My belief is that this was the just the start of retaliation, something that ArcelorMittal Dofasco is very proficient with. Yet their actions with SunLife Assurance were but a small part of what was to come. The depth of ArcelorMittal Dofasco’s involvement with WSIB was yet to be seen. When I was awarded the decision I was also awarded my lost wages, which was the difference of what I earned while working in the plant environment to what was offered for modified office work.
When ArcelorMittal Dofasco was asked to supply my earnings statements that covered the years around the accident, their response was that they were “lost.” Under Federal Income Tax laws this would have been fairly serious breach of the law yet it is amazing that income statements from 1984 until 1994 and from 2002 until the present time were available. You see there had been an increase of $10K in income during 1995. When I was able to produce my earning statements, ArcelorMittal Dofasco had no choice but to suddenly say that they had “found” them. My advocate asked WSIB what they were going to do about such a blatant disregard for the laws and requirements of employment. WSIB’s response to him was “Nothing! They’re co-operating now.” My advocate equated this with the police letting a thief go because they had brought the loot back. This is the type of “bedroom” politics that happens between big business in Ontario and Ontario’s WSIB and I believe it is proof that WSIB is not doing anything to protect Ontario workers.

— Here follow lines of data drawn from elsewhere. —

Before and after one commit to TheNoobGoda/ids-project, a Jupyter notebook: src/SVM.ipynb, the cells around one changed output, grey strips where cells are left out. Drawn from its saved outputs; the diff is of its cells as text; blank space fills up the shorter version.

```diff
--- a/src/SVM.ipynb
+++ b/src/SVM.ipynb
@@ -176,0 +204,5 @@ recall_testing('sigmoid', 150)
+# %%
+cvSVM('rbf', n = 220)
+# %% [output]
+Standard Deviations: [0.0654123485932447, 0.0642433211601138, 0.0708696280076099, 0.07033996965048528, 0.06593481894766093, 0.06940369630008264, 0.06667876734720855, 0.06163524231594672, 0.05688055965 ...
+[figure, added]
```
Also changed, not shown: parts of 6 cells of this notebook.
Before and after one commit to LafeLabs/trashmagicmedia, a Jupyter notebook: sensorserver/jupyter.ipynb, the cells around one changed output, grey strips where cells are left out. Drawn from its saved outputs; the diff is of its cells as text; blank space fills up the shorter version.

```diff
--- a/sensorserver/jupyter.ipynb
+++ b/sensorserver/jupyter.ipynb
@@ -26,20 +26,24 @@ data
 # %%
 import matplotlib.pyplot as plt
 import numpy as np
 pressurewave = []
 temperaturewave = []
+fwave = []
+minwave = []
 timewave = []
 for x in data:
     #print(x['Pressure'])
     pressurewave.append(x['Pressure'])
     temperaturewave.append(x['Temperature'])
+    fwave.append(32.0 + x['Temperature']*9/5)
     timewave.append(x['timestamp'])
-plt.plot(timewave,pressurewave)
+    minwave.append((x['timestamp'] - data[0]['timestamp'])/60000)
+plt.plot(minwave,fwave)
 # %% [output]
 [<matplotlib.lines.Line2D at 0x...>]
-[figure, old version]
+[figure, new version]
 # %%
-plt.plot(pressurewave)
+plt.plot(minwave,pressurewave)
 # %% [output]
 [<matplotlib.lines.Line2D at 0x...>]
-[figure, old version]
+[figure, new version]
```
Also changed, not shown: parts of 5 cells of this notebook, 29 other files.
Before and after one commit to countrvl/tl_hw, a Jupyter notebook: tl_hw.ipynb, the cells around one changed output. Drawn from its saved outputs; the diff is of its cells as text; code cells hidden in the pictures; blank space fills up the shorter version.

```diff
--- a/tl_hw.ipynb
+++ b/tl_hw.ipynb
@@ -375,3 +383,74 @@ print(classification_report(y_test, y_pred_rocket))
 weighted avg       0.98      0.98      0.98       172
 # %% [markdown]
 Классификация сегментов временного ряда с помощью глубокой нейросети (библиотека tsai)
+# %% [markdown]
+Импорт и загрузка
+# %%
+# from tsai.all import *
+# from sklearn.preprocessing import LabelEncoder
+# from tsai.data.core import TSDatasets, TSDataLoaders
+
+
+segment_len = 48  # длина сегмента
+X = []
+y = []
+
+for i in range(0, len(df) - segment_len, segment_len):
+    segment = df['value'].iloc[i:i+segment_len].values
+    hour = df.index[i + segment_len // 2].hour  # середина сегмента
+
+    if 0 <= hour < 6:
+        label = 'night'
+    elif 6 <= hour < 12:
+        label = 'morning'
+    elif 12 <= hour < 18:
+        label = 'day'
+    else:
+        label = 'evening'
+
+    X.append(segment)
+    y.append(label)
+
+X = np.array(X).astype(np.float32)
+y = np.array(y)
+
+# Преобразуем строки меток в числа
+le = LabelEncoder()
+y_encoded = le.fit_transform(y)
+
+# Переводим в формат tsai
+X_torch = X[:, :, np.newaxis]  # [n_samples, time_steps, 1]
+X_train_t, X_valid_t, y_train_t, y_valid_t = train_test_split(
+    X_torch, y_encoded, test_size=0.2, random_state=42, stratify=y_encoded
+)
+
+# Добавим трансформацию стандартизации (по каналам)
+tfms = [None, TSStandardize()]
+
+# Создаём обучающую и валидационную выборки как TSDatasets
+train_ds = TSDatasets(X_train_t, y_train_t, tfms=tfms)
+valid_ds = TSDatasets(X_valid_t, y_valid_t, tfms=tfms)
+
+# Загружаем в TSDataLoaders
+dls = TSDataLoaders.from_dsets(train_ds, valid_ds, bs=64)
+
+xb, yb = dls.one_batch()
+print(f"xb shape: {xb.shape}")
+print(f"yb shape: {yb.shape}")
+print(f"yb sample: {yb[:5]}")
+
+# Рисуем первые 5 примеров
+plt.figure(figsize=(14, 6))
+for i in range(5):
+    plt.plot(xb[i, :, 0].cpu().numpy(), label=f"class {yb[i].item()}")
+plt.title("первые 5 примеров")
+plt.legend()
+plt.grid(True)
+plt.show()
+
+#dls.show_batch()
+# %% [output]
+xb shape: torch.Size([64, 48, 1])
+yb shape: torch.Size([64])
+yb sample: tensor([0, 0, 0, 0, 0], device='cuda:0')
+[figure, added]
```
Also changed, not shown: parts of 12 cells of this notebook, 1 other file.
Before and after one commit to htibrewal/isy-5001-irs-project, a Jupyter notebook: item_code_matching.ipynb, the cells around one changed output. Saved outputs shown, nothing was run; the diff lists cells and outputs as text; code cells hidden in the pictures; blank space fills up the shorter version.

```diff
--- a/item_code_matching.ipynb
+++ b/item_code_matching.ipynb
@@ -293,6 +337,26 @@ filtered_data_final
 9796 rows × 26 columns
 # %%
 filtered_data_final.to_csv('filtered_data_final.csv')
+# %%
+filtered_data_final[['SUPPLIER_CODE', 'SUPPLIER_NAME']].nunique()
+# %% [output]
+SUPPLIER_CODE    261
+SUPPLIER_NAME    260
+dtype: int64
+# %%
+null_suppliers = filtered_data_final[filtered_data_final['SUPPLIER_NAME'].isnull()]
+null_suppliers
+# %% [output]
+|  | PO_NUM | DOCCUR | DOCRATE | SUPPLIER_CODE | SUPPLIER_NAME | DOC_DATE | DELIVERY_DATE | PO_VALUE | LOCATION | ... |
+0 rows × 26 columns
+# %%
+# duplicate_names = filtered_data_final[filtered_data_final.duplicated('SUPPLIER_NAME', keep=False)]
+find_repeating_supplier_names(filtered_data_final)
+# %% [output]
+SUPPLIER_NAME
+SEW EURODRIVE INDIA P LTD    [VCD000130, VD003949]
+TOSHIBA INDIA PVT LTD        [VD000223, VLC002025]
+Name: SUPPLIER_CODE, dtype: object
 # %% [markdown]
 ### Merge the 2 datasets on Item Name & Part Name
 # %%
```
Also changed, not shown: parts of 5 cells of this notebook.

After this ArcelorMittal Dofasco pretty much ceased talking to me.